Pullum is the author of a dozen books, including The Great Eskimo Vocabulary Hoax (Chicago: University of Chicago Press, 1991), which, he explains, "contains discussions of the crazed linguistics of libel laws, the folly of the "English Only" enthusiasts, and an imagined conversation between Noam Chomsky and Commander Spock."
April 10: "Why Do Communists Win Elections in Eastern Europe?," presented by history professor Peter Kenez.
In Lithuania, Hungary, and Slovakia, former communists are stepping into top-ranking government posts, and in Russia, the faction enjoying the highest approval rating is the Communist Party. Kenez will explore the forces at play across Eastern Europe that are bringing into power representatives of the party that was once so reviled.
Kenez, who was born in Hungary, has studied the history of Russia and the former Soviet Union. His books include The Birth of the Propaganda State: Soviet Methods of Mass Mobilization, 1917-1929 (Cambridge; New York: Cambridge University Press, 1985); Cinema and Soviet Society, 1917-1953 (Cambridge; New York: Cambridge University Press, 1992); and the autobiography Varieties of Fear: Growing Up Jewish Under Nazism and Communism (Washington, D.C.: American University Press, 1995).
May 8: "Abundant Righteousness: Moralism in Contemporary Political Life," presented by professor of women's studies and legal studies Wendy Brown.
We live in a polarized society, poorly trained in the art of compromise and acceptance. One need only look at campaign literature from recent elections to see the proof. Brown has tracked the history of the polarization, which she sees as a migration in both personal and public politics away from constructive dialogue toward extremist moralizing. Such behavior isn't confined to the right wing, Brown notes, citing the left-wing agenda of political correctness as an example. Another example she offers is the current debate around hate speech--both those defending freedom of speech and those anxious to control hateful expressions tend to gravitate towards the most extreme positions.
Brown is the author of States of Injury: Power and Freedom in Late Modernity (Princeton: Princeton University Press, 1995). She serves as codirector of UCSC's Center for Cultural Studies and is chair of the advisory board to the UC Humanities Research Institute in Irvine.
June 12: "Is Chivalry Dead?: Love Poetry in the Modern Age," presented by assistant professor of literature Peter Gizzi.

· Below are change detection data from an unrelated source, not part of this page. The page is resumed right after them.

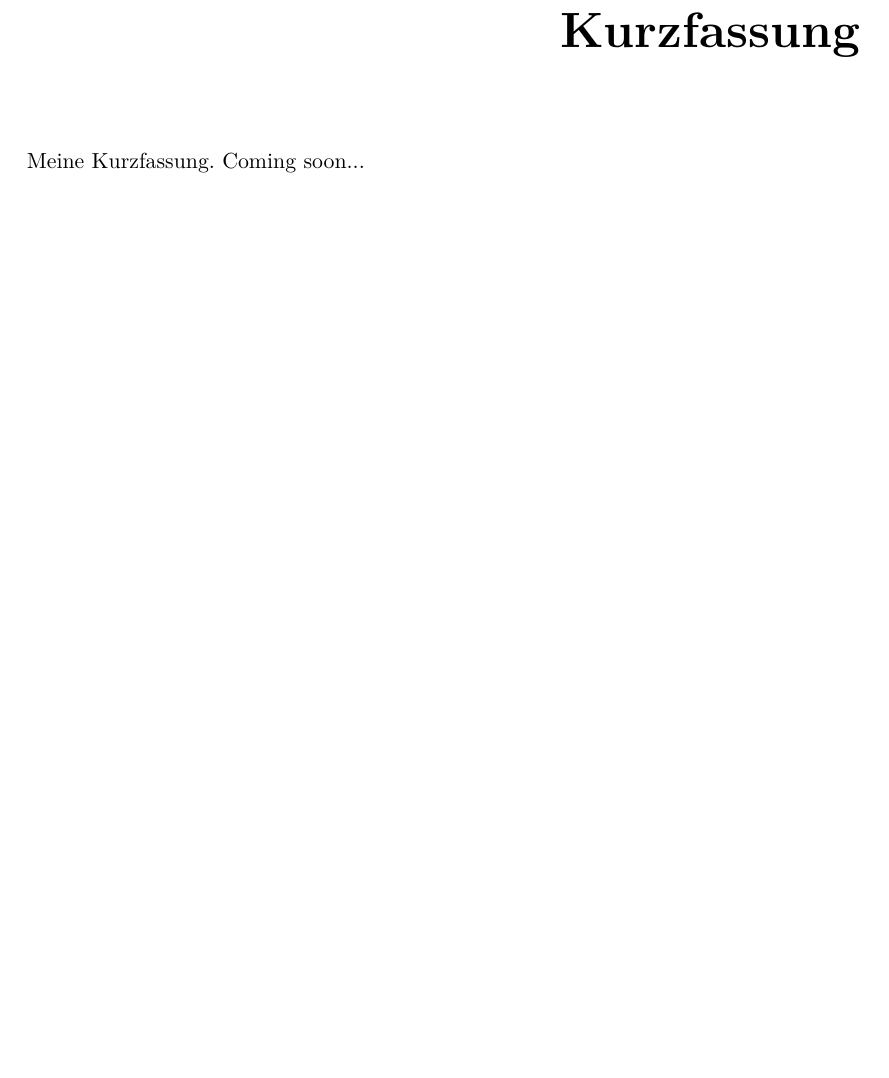
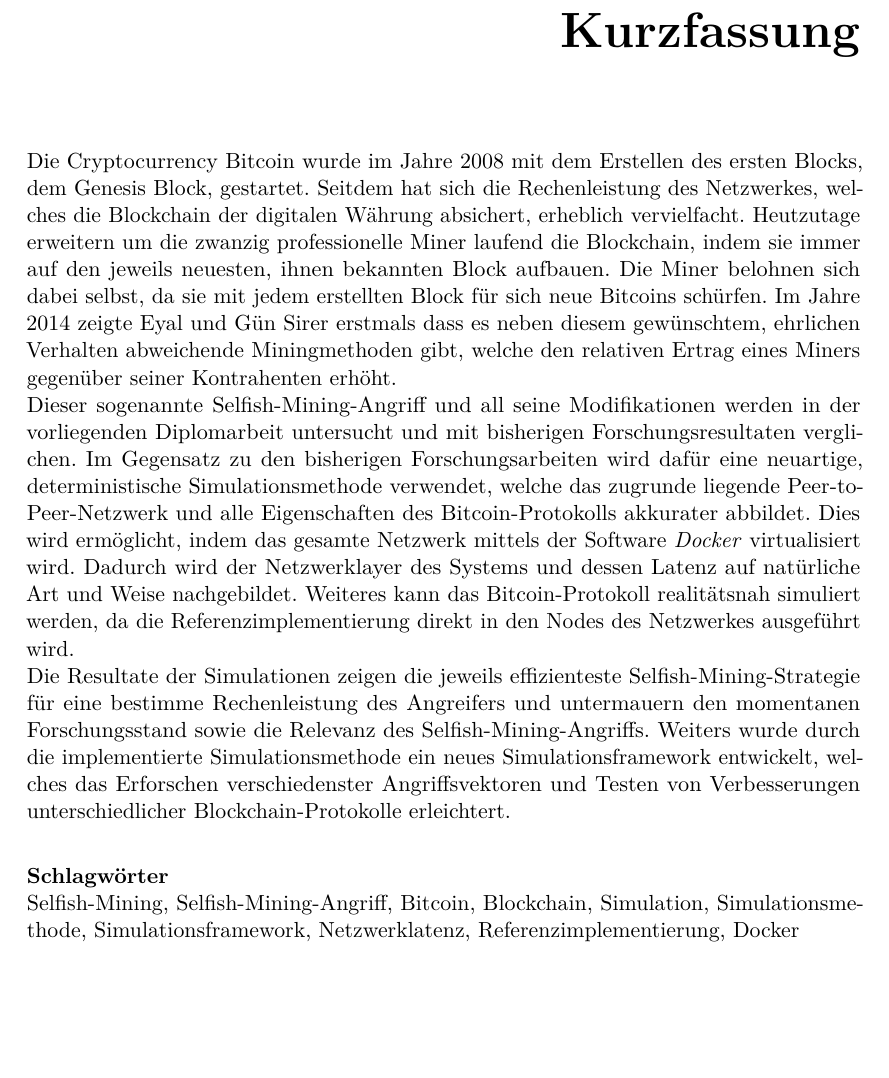
Before and after one commit to simonmulser/master-thesis, a LaTeX thesis (thesis/thesis.tex, which reads thesis/chapters/kurzfassung.tex): part of page 11 of 81, cut so that both start at the same text, the shorter picture padded with empty space. Compiled offline with pdfLaTeX.

Commit message:
draft kurzfassung

```diff
--- a/thesis/chapters/kurzfassung.tex
+++ b/thesis/chapters/kurzfassung.tex
@@ -1 +1,17 @@
-Meine Kurzfassung. Coming soon...
+Die Cryptocurrency Bitcoin wurde im Jahre 2008 mit dem Erstellen des ersten Blocks, dem Genesis Block, gestartet.
+Seitdem hat sich die Rechenleistung des Netzwerkes, welches die Blockchain der digitalen Währung absichert, erheblich vervielfacht.
+Heutzutage erweitern um die zwanzig professionelle Miner laufend die Blockchain, indem sie immer auf den jeweils neuesten, ihnen bekannten Block aufbauen.
+Die Miner belohnen sich dabei selbst, da sie mit jedem erstellten Block für sich neue Bitcoins schürfen.
+Im Jahre 2014 zeigte Eyal und Gün Sirer erstmals dass es neben diesem gewünschtem, ehrlichen Verhalten abweichende Miningmethoden gibt, welche den relativen Ertrag eines Miners gegenüber seiner Kontrahenten erhöht.\\
+Dieser sogenannte Selfish-Mining-Angriff und all seine	 Modifikationen werden in der vorliegenden Diplomarbeit untersucht und mit bisherigen Forschungsresultaten verglichen.
+Im Gegensatz zu den bisherigen Forschungsarbeiten wird dafür eine neuartige, deterministische Simulationsmethode verwendet, welche das zugrunde liegende Peer-to-Peer-Netzwerk und alle Eigenschaften des Bitcoin-Protokolls akkurater abbildet.
+Dies wird ermöglicht, indem das gesamte Netzwerk mittels der Software \textit{Docker} virtualisiert wird.
+Dadurch wird der Netzwerklayer des Systems und dessen Latenz auf natürliche Art und Weise nachgebildet.
+Weiteres kann das Bitcoin-Protokoll realitätsnah simuliert werden, da die Referenzimplementierung direkt in den Nodes des Netzwerkes ausgeführt wird.\\
+%Neben der Berücksichtigung aller Details des Protokolls erspart man sich dabei zusätzlich eine fehleranfällige und zeitaufwendige Adaptierung oder Neuimplementierung des Protokolls.\\
+Die Resultate der Simulationen zeigen die jeweils effizienteste Selfish-Mining-Strategie für eine bestimme Rechenleistung des Angreifers und untermauern den momentanen Forschungsstand sowie die Relevanz des Selfish-Mining-Angriffs.
+Weiters wurde durch die implementierte Simulationsmethode ein neues Simulationsframework entwickelt, welches das Erforschen verschiedenster Angriffsvektoren und Testen von Verbesserungen unterschiedlicher Blockchain-Protokolle erleichtert.
+
+\bigskip
+\noindent \textbf{Schlagwörter}\\
+Selfish-Mining, Selfish-Mining-Angriff, Bitcoin, Blockchain, Simulation, Simulationsmethode, Simulationsframework, Netzwerklatenz, Referenzimplementierung, Docker
```
Also changed, not shown: thesis/thesis.pdf.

Peter Gizzi will read twentieth-century poems of love, from Ezra Pound's translations from ancient China and Rome to Bernadette Mayer's contemporary sonnets of urban New York.
Gizzi's poetry has been published in chapbooks and in his first book, Periplum, or, I the Blaze. He is editor of the 1995 Exact Change Yearbook and former editor and publisher of o*blek--an internationally acclaimed poetry magazine. He is currently editing the papers of the late San Francisco Bay Area poet Jack Spicer and completing his second collection of poems, "A Textbook of Chivalry."
Editor's note: Photos of all speakers are available on request. For interviews with speakers, contact Barbara McKenna (408) 459-2495 or firstname.lastname@example.org.